I was talking to writer/director Scott McArdle after this latest iteration of his play set in a café as the world comes to an end. I remarked that with screenplays you never really finish writing them; somebody, if you’re fortunate enough, shoots the script and that’s the endpoint. With plays though you have the opportunity to occasionally remount a production and with that comes the ability to rework the script.
I saw a version of Coincidences at the End of Time a couple of years ago in the cosy confines of the Moore & Moore Café in Fremantle. Since then it has been performed at The Blue Room and now transfers to the bigger studio space at the Subiaco Arts Centre. Not only does that present the work to a larger audience it provides McArdle the resources to expand his vision in terms of the text, set and lighting design. Finally it takes what was originally a student production and puts the script in the hands of two well known, professional actors – Arielle Gray coming off Black Swan’s Picnic at Hanging Rock, and Nick Maclaine recently seen in Barking Gecko’s Bambert’s Book of Lost Stories.
The story remains essentially the same – a pair of ex-lovers bump into each other at their favourite haunt and relive the highs and lows of their relationship. The context, however, is that the apocalypse is well past nigh, it’s literally banging down the doors of café as fire breathing lizards melt human flesh outside and continents sink into oblivion. We never know what the cause of this end-of-the-world scenario is but that’s secondary to the cataclysmic emotional events it sponsors. With no tomorrow why not relive your shared yesterdays?

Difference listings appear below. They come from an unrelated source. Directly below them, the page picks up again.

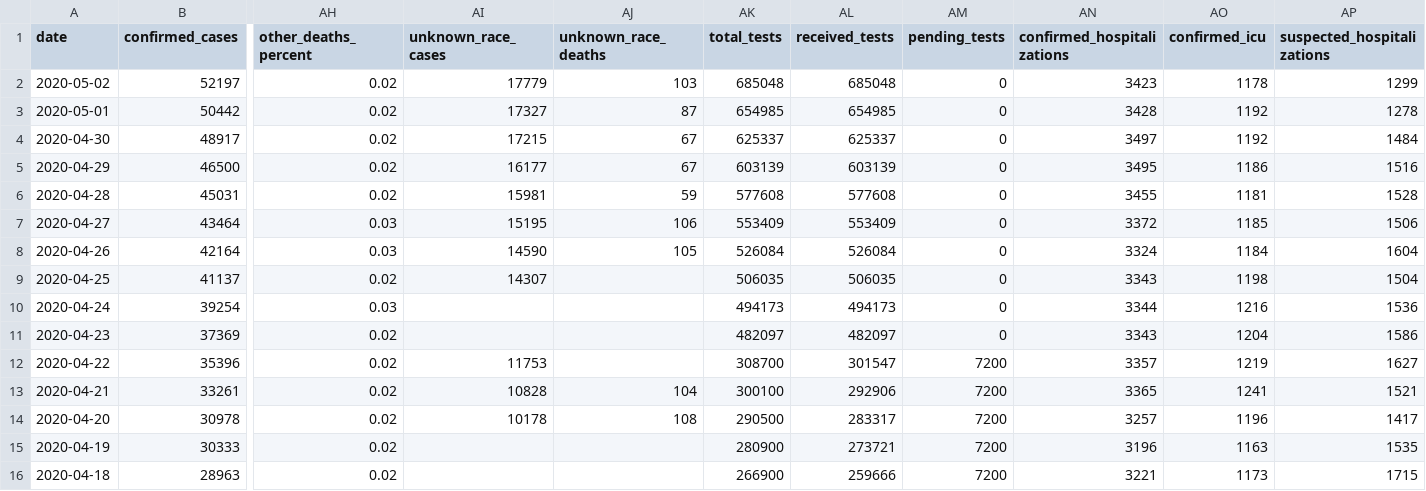
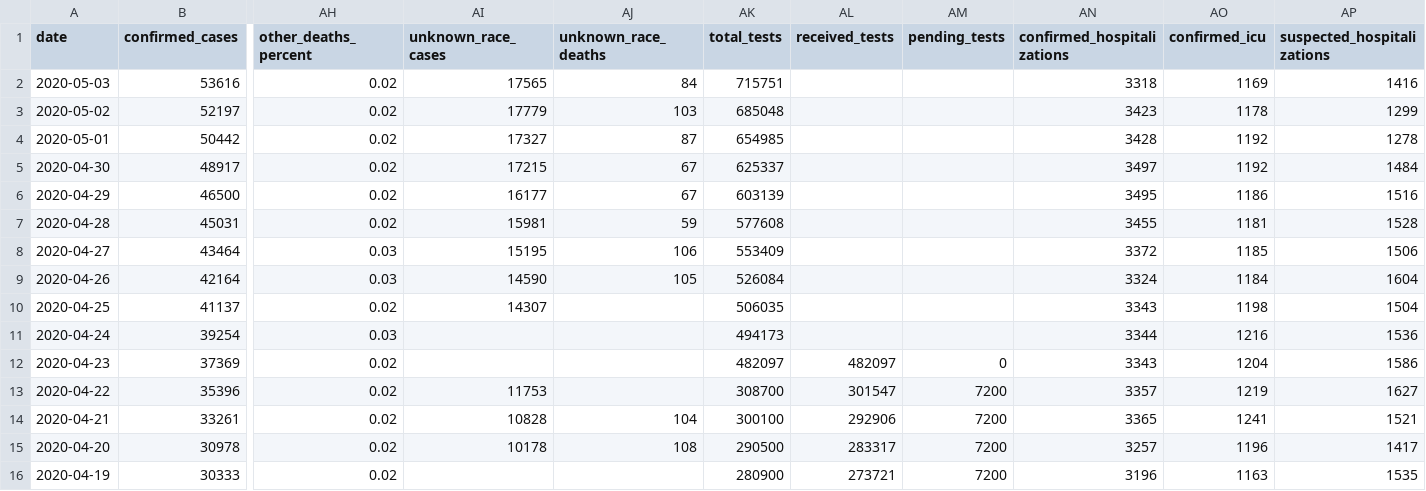
Before and after one commit to datadesk/california-coronavirus-data, a CSV file: cdph-state-totals.csv, drawn as a sheet; only a part is shown, gaps mark what is left out; the shorter side is filled out with more unchanged rows; addresses are those after the commit; rows hold the shown columns only; the diff names each change by its address in the sheet, - before the commit and + after, or states it on an @@ line.

```diff
--- a/cdph-state-totals.csv
+++ b/cdph-state-totals.csv
+row 2: 2020-05-03 | 53616 | 0.02 | 17565 | 84 | 715751 |  |  | 3318 | 1169 | 1416
-AL3 (received_tests): 685048
+AL3 (received_tests): (empty)
-AM3:AM11 (pending_tests): 0
+AM3:AM11 (pending_tests): (empty)
-AL4 (received_tests): 654985
+AL4 (received_tests): (empty)
-AL5 (received_tests): 625337
+AL5 (received_tests): (empty)
-AL6 (received_tests): 603139
+AL6 (received_tests): (empty)
-AL7 (received_tests): 577608
+AL7 (received_tests): (empty)
-AL8 (received_tests): 553409
+AL8 (received_tests): (empty)
-AL9 (received_tests): 526084
+AL9 (received_tests): (empty)
-AL10 (received_tests): 506035
+AL10 (received_tests): (empty)
-AL11 (received_tests): 494173
+AL11 (received_tests): (empty)
```
Also changed, not shown: cdph-hospital-patient-county-totals.csv, latimes-agency-totals.csv, 3 other files.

In that regard the play is less a dystopian nightmare and more a time travel saga of recalled memories and moments. The arc of the relationship follows familiar territory – the ‘cute meet’, first date, moving in together, shared moments of domestic life, the embarrassments, the arguments and secrets that come to the fore, the perceived and actual betrayals, and finally the separation.
These vignettes are weaved into the present day situation of imminent death thereby lending poignancy tinged with regret. The reworked script is tighter in this regard, ratcheting up the emotional stakes while downplaying the humour though there are still wry observations and McArdle’s trademark witty ripostes.

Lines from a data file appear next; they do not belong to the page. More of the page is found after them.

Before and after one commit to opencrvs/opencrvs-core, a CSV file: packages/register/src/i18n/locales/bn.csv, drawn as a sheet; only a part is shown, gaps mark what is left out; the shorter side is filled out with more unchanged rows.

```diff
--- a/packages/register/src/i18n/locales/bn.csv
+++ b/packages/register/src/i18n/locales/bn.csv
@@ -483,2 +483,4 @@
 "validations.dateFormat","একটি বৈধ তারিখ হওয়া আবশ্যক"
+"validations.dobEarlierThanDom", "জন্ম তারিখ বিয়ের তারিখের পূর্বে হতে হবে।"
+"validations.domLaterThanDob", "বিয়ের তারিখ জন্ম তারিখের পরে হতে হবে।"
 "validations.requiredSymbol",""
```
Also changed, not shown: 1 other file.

Maclaine is always the most affable of leading men and that everyman quality works well here. His greeting card writer is a sympathetic figure and even in scenes of heightened emotion exudes an easy charm and sense of decency. Gray adds a layer of emotional combustibility and it’s an impressive turn especially when the relationship crumbles before our eyes. There is an emotional honesty to her performance that is compelling.
The set has come a long way from the sparse configuration in Fremantle. There is a vertical bed used to good effect and all the paraphernalia of a café including a jumble of chairs hanging from the ceiling to symbolise a world turned upside down. The only problem with the studio space is that the seating isn’t particularly well raked for optimal viewing so I lost a lot when the actors were down low.

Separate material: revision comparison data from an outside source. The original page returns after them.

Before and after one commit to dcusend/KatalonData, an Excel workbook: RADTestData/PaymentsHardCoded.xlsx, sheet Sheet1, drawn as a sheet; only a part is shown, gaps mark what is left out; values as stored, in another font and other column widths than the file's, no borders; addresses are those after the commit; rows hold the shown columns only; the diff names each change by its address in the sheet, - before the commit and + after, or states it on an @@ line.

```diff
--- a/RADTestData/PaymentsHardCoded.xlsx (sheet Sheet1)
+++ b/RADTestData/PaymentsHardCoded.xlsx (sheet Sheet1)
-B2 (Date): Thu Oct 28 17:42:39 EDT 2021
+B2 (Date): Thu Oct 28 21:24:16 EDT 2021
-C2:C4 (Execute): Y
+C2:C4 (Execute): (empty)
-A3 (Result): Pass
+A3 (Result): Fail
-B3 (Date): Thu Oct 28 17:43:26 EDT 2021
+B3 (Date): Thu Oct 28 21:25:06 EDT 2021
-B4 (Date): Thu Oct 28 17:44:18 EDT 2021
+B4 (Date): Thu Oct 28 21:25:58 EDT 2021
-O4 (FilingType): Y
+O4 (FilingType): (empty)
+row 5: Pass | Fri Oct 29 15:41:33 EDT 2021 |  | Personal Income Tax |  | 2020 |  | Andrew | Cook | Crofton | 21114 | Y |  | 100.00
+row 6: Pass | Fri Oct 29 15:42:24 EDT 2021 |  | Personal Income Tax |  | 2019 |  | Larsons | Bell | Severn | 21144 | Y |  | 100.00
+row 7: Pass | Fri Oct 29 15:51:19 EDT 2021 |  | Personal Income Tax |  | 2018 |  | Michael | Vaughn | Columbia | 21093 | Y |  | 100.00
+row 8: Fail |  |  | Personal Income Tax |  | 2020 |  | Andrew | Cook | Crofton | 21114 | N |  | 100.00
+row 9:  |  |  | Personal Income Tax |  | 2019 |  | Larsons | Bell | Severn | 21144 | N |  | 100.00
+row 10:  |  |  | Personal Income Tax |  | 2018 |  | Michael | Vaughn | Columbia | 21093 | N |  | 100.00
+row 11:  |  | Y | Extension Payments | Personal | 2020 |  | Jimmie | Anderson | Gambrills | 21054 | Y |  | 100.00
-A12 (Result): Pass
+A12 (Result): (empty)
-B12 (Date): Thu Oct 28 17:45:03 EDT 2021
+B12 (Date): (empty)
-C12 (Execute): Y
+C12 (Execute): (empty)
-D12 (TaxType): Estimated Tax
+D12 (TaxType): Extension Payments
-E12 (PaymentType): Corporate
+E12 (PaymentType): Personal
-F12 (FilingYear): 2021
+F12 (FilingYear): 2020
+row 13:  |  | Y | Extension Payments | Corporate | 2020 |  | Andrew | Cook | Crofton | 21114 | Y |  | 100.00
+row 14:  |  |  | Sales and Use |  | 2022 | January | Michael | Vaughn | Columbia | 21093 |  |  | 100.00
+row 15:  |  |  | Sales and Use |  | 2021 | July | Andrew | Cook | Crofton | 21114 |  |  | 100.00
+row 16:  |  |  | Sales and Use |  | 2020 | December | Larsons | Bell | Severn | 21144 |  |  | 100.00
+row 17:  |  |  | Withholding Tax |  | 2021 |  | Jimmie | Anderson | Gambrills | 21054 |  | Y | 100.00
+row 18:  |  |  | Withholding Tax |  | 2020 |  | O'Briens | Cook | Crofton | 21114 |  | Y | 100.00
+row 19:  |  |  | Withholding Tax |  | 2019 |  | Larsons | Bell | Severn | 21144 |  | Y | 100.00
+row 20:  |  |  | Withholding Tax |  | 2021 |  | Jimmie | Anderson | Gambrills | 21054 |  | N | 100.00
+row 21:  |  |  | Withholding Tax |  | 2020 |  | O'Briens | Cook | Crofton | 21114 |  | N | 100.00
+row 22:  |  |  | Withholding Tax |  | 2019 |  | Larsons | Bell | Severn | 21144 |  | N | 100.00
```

Light bulbs are suspended from the ceiling between the chairs and their use clearly delineates what is the present and what is, essentially, a flashback. There is a certain rhythm that allows for the actors to make minor costume adjustments and find their marks. Music also assists with this and I believe it is the same score as used before. All this is effective stagecraft but given the amount of transitions it occasionally lends a sameness and predictability in the repetition.
The Subiaco Theatre Festival is proving to be a boon in allowing works such as Coincidences at the End of Time to be restaged and find a different audience. It encourages talented theatre practitioners such as McArdle to refine and hone their craft and that bodes well for future endeavours.